Exercise description ▸
Which of the lines below hold "README"? Please return each one.

=== Section Start ===

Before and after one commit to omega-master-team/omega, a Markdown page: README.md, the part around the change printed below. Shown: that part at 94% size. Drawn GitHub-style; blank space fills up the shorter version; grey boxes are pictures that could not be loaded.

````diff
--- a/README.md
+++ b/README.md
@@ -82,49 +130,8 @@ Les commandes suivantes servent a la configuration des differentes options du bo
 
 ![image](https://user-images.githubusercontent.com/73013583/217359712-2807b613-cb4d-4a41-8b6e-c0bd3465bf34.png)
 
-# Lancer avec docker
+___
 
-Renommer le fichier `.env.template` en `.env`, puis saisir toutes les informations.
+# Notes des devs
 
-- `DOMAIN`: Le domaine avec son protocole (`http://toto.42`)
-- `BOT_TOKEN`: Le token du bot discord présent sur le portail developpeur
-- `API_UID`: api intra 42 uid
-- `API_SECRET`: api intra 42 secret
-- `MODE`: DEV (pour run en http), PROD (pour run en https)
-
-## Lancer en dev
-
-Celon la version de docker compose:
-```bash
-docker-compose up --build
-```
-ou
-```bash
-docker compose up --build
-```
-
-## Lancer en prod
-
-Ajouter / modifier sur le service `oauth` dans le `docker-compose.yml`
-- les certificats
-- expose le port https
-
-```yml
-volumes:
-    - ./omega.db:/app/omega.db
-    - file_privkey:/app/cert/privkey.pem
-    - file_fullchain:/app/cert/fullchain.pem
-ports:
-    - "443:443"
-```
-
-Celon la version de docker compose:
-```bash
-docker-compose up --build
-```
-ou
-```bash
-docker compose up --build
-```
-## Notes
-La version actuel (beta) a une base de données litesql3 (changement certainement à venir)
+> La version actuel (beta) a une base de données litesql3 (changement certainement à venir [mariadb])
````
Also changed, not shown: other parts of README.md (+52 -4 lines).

=== Section End ===

Answer section ▸
Before and after one commit to omega-master-team/omega, a Markdown page: README.md, the part around the change printed below. Shown: that part at 94% size. Drawn GitHub-style; blank space fills up the shorter version; grey boxes are pictures that could not be loaded.
--- a/README.md
+++ b/README.md
Also changed, not shown: other parts of README.md (+52 -4 lines).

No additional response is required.